Masahide Ota, a former governor of Okinawa Prefecture and a fierce opponent of the heavy U.S. military presence there, died on June 12 at the age of 92.

A university professor who attended graduate school in the United States, Ota ran successfully for Okinawa governor in 1990 against the incumbent, Junji Nishime, who was seeking a fourth term.

Ota would serve for two terms and it was during his second stint in 1996 that Japan and the United States reached an agreement to relocate the U.S. Marine Corps Air Station Futenma.

It still remains a burning issue 21 years later as the relocation has still not materialized, due largely to local opposition to moving the base to the Henoko district of Nago, also in the prefecture.

Negotiations that led to the 1996 agreement were triggered by local outrage when a 12-year-old Okinawan girl was raped and beaten by three U.S. servicemen in 1995.

Some Okinawa landowners had refused to sign contracts to allow the U.S. military to use their land. Ota as governor was asked to cooperate with the U.S. military and sign the contracts on behalf of the landowners, but he refused.

In October 1995, Ota participated in what was probably the largest protest rally ever held in Okinawa that was attended by 85,000 demonstrators.
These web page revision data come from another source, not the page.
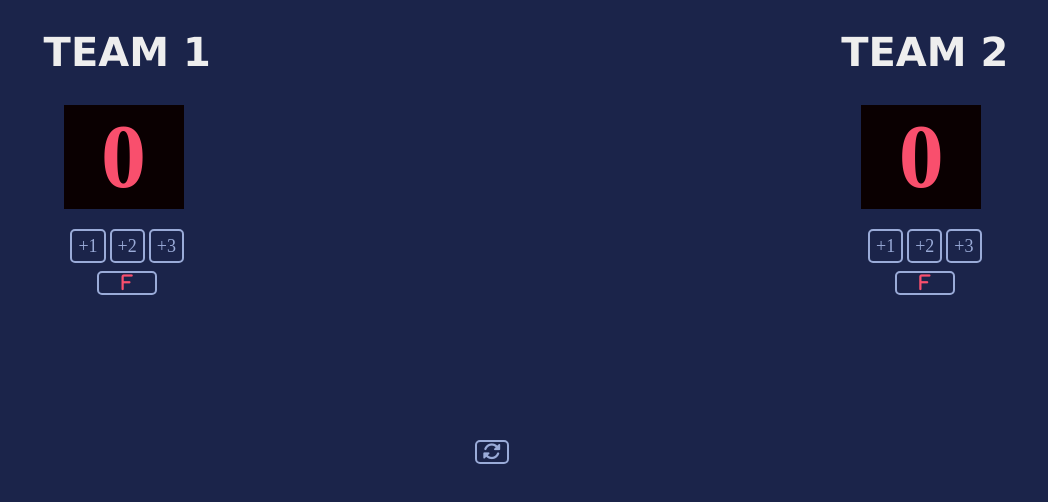
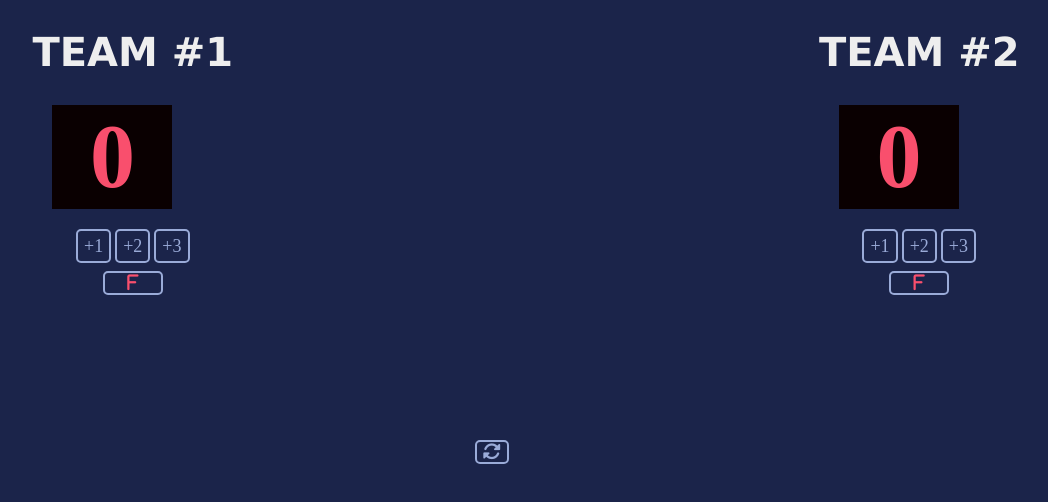
Before and after one commit to rajanisoni/Score-Card, a plain HTML site: page index.html in a window 1280 px wide. Shown: the whole page, without its empty margins (114-1162 px from the left). Drawn offline with nearby package versions, Linux system fonts and the light colour scheme.

Commit message:
changed headers

```diff
--- a/index.html
+++ b/index.html
@@ -7,7 +7,7 @@
     <body>
         <div class="container">
             <div class="column">
-                <h3>TEAM 1</h3>
+                <h3>TEAM #1</h3>
                 <h2 class="score" id="home-el">0</h2>
                 <div>
                     <button onclick="add1()">+1</button>
@@ -20,7 +20,7 @@
             <button id ="set-0" onclick="setZero()"><i class="fa-solid fa-rotate"></i></button>
             </div>
             <div class="column">
-                <h3>TEAM 2</h3>
+                <h3>TEAM #2</h3>
                 <h2 class="score" id="guest-el">0</h2>
                 <div>
                     <button onclick="add11()">+1</button>
```
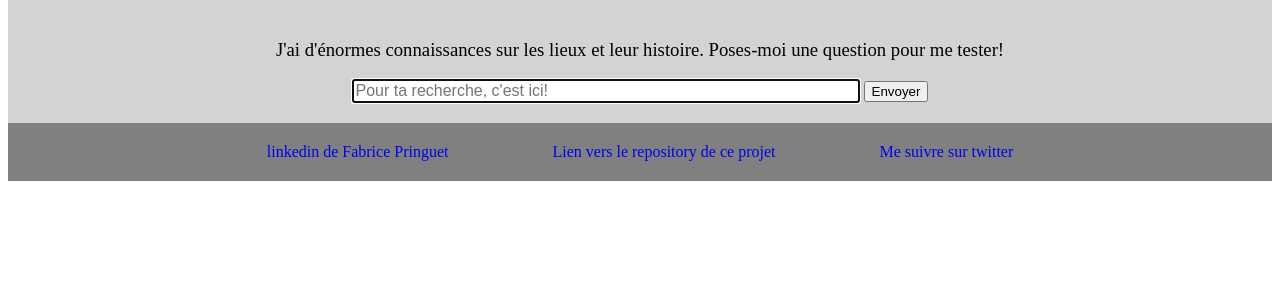
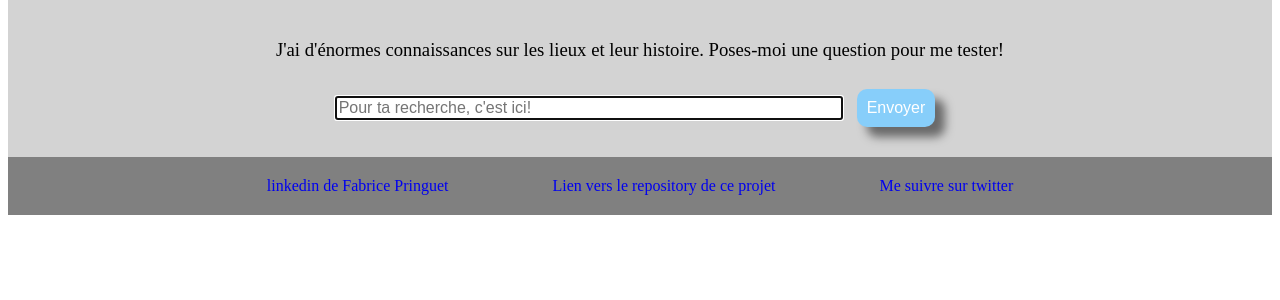
Before and after one commit to Fabe59/Projet7, a Flask app: page / in a window 1280 px wide. Shown: the part 148-448 px from the top of the page. Run offline with Flask 2, Linux system fonts and the light colour scheme; some libraries are stand-ins or nearby versions.

Commit message:
css updated

```diff
--- a/app/static/style.css
+++ b/app/static/style.css
@@ -24,6 +24,19 @@
     font-size: 16px;
 }
 
+input[type=submit] {
+    font-size: 16px;
+    padding: 10px;
+    margin: 10px;
+    border: none;
+    background-color: lightskyblue;
+    color: #fff;
+    border-radius: 10px;
+    box-shadow: 10px 10px 10px rgba(0, 0, 0, 0.5);
+    cursor: pointer;
+    outline: none;
+}
+
 .footer {
     background: grey;
     padding: 20px 20px;
--- a/app/templates/index.html
+++ b/app/templates/index.html
@@ -18,6 +18,7 @@
                 <input type="submit" value="Envoyer">
             </form>
             <div id="response"></div>
+
                 <script>
                     let form =document.querySelector("#request-input-form");
 
@@ -92,8 +93,7 @@
                         //.then(json => console.log(json))
                     });
                 </script>
-                <script src="https://maps.googleapis.com/maps/api/js?key=xxxxxxxxx"></script>
-
+                <script src="https://maps.googleapis.com/maps/api/js?key=X"></script>
 
         </section>
         <footer class="footer">
--- a/models/googlemaps.py
+++ b/models/googlemaps.py
@@ -10,7 +10,7 @@ class GoogleMaps:
     def get_coordinates(self, location):
         params = {
             "address" : location,
-            "key" : "xxxxxxx"
+            "key" : "X"
         }
 
         request = requests.get(self.url, params)
```
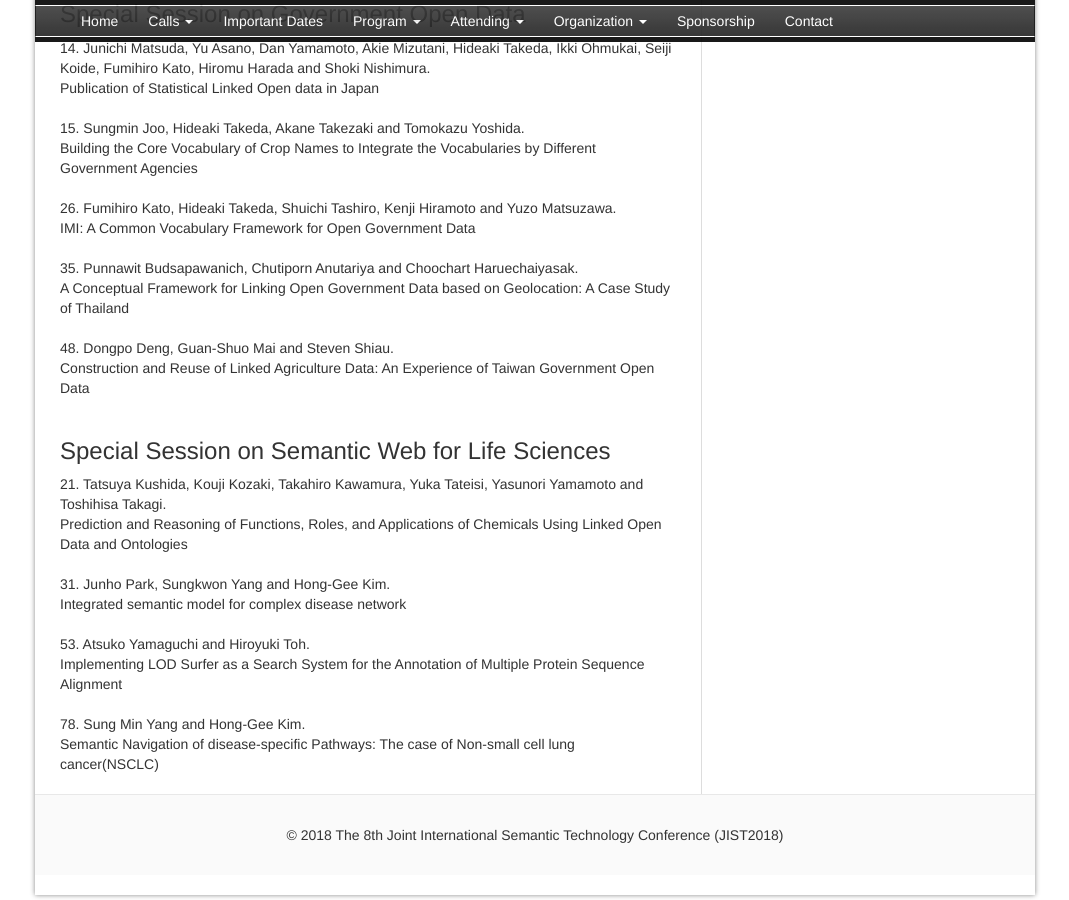
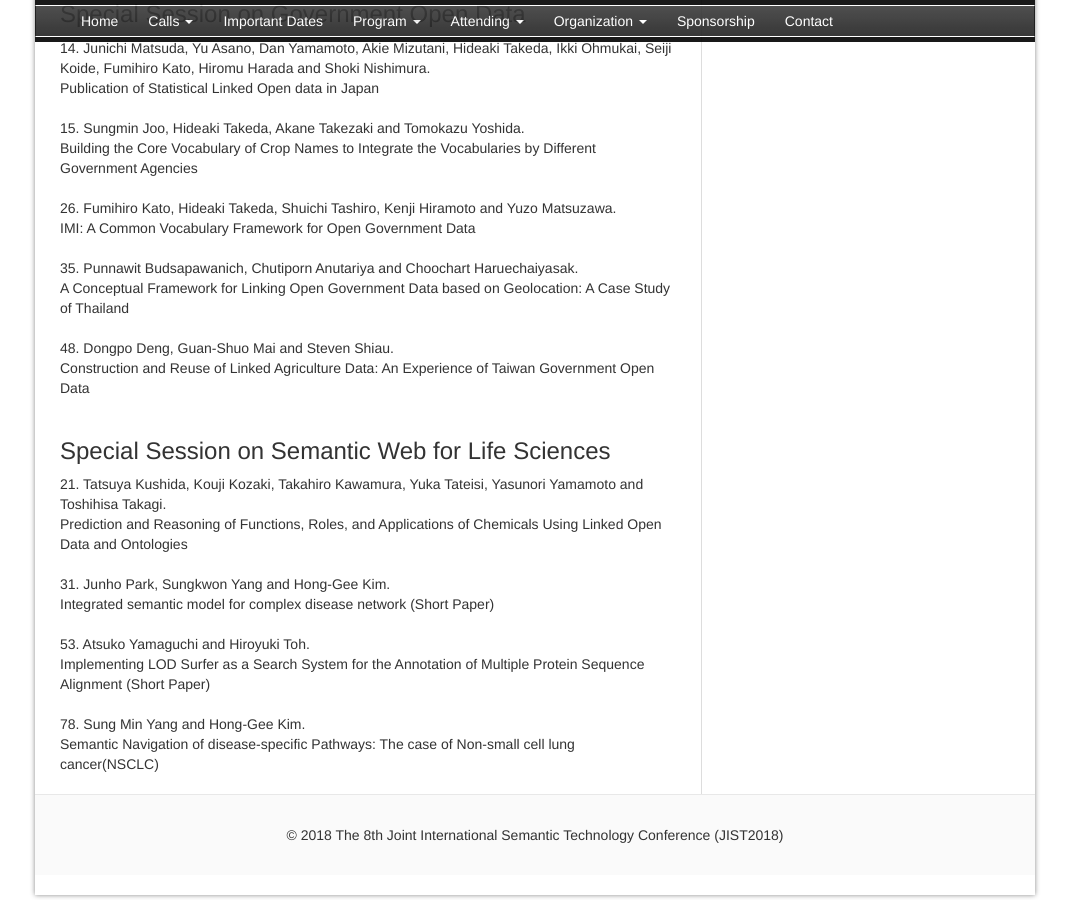
Before and after one commit to IJCKGconference/JIST2018, a Jekyll site: the page built from pages/program/accepted-papers.html, in a window 1280 px wide and 900 px high, scrolled down 1796 px. Shown: the whole window, without its empty margins (105-1174 px from the left). Built offline with Jekyll 4.4.1, drawn with Linux system fonts in a browser that asks for light colours; comment, search, counter and statistics services are not loaded; some of the changed text lies outside the part shown.

Commit message:
"fix accepted-papers.html"

```diff
--- a/pages/program/accepted-papers.html
+++ b/pages/program/accepted-papers.html
@@ -30,7 +30,7 @@
 Knowledge Graph-based Core Concept Identification in Learning Resources
 <br><br>
 27. Liang Zhang, Jun Shi, Guilin Qi and Weizhuo Li. <br>
-Incorporating text into the triple context for knowledge graph embedding
+Incorporating text into the triple context for knowledge graph embedding (Short Paper)
 <br><br>
 30. Weizhuo Li, Songmao Zhang, Guilin Qi, Xuefeng Fu and Qiu Ji. <br>
 A graph-based method for interactive mapping revision
@@ -51,7 +51,7 @@
 Leveraging Part-of-Speech Tagging for Sentiment Analysis in Short Texts and Regular Texts
 <br><br>
 54. Man Zhu, Weixin Wu, Jingyu Han and Jeff Z. Pan. <br>
-Predicate Invention Based RDF Data Compression
+Predicate Invention Based RDF Data Compression (Short Paper)
 <br><br>
 79. Jianfeng Du. <br>
 Ranking Diagnoses for Inconsistent Knowledge Graphs by Representation Learning
@@ -94,10 +94,10 @@
 Prediction and Reasoning of Functions, Roles, and Applications of Chemicals Using Linked Open Data and Ontologies
 <br><br>
 31. Junho Park, Sungkwon Yang and Hong-Gee Kim. <br>
-Integrated semantic model for complex disease network
+Integrated semantic model for complex disease network (Short Paper)
 <br><br>
 53. Atsuko Yamaguchi and Hiroyuki Toh. <br>
-Implementing LOD Surfer as a Search System for the Annotation of Multiple Protein Sequence Alignment
+Implementing LOD Surfer as a Search System for the Annotation of Multiple Protein Sequence Alignment (Short Paper)
 <br><br>
 78. Sung Min Yang and Hong-Gee Kim. <br>
 Semantic Navigation of disease-specific Pathways: The case of Non-small cell lung cancer(NSCLC)
```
He called for a reduction and realignment of U.S. military bases in Okinawa and demanded a revision of the Japan-U.S. Status of Forces Agreement that gave preferential treatment to U.S. military personnel who committed crimes in Japan.

He also called for the return of the land where the Futenma base was located, in the middle of a heavily populated residential district of Ginowan, in central Okinawa.